A multidisciplinary approach in social work is defined as composing a team of professionals from various backgrounds and areas of expertise, who unite to tackle a common problem or focus on a common agenda. It is often associated with joint efforts, interagency initiatives, and partnership work.
A multidisciplinary approach is ideal when working with clients who require assistance or input from more than one specific type of social work professional. For example, the mental health industry has long employed social practitioners from a wide array of backgrounds, including nurses, doctors, occupational therapists, physical therapists, psychiatrists, and policy fellows or political advocates.
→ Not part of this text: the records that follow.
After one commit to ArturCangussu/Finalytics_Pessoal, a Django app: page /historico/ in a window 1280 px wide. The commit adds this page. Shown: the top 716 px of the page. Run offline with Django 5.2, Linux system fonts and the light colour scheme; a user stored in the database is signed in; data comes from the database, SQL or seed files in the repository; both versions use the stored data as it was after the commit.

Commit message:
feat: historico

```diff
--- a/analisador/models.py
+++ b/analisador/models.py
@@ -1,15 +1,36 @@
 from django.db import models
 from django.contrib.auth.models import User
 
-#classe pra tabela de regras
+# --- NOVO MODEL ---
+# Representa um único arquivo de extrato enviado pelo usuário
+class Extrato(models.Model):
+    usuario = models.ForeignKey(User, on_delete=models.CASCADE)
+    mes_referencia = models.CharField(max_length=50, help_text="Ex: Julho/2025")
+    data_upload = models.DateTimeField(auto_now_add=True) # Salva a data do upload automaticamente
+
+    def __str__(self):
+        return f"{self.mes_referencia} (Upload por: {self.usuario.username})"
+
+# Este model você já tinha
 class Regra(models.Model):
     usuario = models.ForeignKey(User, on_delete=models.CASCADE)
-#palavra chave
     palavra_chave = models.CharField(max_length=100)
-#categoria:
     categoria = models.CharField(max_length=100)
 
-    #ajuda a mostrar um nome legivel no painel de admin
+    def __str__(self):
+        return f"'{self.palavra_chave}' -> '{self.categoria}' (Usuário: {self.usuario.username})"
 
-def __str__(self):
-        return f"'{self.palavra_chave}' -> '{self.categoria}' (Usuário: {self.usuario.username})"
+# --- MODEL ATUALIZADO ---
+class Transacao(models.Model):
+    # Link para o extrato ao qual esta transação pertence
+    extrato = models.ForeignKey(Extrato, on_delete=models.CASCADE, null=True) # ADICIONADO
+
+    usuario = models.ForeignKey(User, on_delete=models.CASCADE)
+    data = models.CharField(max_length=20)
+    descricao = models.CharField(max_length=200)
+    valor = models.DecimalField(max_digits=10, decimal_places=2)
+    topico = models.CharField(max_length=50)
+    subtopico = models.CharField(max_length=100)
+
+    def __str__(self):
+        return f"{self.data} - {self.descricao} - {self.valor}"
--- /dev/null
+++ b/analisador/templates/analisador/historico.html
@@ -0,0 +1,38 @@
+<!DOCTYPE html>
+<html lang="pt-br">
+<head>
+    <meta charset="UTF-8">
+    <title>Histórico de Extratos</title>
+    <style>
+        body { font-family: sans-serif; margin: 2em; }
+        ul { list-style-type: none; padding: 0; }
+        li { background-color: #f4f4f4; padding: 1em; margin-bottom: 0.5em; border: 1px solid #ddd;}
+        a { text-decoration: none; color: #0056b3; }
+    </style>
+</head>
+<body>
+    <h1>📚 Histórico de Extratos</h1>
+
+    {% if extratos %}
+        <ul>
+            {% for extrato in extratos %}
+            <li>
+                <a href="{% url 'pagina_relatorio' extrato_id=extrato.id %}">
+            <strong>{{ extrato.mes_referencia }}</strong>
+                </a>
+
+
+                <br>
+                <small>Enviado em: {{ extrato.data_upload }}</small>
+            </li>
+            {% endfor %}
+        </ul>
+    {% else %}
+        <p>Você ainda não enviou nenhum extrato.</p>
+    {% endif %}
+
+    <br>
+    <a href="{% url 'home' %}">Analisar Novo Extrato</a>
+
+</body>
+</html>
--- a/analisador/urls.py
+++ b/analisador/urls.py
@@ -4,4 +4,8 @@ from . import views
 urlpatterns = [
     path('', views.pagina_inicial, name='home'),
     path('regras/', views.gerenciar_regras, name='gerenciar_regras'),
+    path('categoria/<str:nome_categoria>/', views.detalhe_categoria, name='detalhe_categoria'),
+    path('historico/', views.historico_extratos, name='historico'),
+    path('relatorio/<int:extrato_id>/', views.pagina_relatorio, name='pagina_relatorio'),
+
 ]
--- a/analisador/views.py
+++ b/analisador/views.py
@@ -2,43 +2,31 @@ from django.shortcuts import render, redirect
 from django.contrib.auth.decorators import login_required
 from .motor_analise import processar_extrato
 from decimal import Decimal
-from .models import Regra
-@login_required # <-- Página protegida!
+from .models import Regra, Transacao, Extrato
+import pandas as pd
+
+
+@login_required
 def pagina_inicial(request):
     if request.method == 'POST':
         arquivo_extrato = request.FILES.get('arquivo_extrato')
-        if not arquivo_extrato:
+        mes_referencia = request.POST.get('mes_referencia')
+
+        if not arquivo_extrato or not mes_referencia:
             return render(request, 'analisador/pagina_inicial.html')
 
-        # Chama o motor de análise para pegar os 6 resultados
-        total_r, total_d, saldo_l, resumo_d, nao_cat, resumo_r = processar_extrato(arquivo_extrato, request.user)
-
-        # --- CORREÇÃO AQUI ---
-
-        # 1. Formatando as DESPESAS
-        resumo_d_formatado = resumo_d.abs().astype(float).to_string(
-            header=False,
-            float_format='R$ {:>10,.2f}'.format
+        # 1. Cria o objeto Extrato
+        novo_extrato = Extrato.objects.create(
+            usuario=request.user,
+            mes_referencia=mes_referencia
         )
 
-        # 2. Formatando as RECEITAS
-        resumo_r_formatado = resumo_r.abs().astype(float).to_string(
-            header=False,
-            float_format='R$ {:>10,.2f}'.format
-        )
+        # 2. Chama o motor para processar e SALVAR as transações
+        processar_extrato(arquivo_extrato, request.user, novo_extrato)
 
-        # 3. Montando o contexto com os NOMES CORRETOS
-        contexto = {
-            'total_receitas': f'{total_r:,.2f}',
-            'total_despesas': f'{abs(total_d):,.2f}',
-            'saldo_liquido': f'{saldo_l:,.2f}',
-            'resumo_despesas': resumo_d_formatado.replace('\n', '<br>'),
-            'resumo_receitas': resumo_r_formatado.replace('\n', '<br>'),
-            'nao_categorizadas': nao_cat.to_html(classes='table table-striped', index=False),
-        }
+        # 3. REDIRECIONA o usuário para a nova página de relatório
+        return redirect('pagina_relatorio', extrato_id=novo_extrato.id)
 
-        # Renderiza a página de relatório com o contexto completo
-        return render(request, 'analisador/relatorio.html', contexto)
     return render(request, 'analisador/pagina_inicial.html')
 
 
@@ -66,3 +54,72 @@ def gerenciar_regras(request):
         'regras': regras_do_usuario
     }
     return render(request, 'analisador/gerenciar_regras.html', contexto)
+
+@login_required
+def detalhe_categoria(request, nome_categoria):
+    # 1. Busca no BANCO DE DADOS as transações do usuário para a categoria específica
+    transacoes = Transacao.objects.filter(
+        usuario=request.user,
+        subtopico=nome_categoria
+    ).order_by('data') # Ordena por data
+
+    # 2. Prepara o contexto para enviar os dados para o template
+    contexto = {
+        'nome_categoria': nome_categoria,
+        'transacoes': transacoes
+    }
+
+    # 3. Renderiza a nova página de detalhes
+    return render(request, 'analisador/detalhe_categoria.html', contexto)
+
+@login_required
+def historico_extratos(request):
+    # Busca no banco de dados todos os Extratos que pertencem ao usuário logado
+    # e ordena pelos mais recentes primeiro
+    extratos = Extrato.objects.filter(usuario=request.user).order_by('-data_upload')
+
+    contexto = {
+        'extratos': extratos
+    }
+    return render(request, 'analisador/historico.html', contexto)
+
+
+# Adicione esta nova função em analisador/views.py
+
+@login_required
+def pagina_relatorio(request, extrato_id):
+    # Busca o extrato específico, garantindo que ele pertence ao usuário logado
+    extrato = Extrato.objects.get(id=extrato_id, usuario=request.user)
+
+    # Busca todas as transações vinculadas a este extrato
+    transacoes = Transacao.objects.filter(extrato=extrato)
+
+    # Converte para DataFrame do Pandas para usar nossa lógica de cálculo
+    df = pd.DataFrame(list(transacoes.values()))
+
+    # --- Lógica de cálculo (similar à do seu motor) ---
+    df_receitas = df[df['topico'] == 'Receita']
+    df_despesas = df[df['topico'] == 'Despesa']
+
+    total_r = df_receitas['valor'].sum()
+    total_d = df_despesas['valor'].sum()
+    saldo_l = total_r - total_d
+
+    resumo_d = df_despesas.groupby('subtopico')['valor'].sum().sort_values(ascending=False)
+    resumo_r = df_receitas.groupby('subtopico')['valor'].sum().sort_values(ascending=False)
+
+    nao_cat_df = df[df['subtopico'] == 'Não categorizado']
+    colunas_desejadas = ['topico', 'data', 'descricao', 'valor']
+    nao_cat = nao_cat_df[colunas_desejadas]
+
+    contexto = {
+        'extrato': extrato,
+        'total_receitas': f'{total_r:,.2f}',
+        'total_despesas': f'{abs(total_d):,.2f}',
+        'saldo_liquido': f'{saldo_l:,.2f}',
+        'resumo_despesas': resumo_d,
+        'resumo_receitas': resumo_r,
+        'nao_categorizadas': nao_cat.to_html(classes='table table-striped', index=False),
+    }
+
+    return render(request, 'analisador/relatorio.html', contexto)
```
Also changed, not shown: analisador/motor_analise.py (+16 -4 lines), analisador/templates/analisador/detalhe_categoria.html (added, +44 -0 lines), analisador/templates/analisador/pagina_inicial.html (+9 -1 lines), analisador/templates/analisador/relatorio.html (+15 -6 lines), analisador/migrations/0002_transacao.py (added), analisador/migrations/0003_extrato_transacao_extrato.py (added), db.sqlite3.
Over the years, other avenues of social work have begun to adopt a multidisciplinary approach as well, including the fields of at-risk youth or youth offending, community development, LGBTQ issues, and gender equality.
A number of U.S. legislative and policy developments have also helped to contribute to the rise in popularity of this approach. The Single Assessment Process of 2003 was introduced as a means of providing older adults with health or social care needs an alternative to traditional care. This policy has led to the creation of new jobs, and blurred the lines between many once-distinct professional labels, giving way to larger teams of workers coming from a variety of backgrounds, all assigned to a similar case or issue.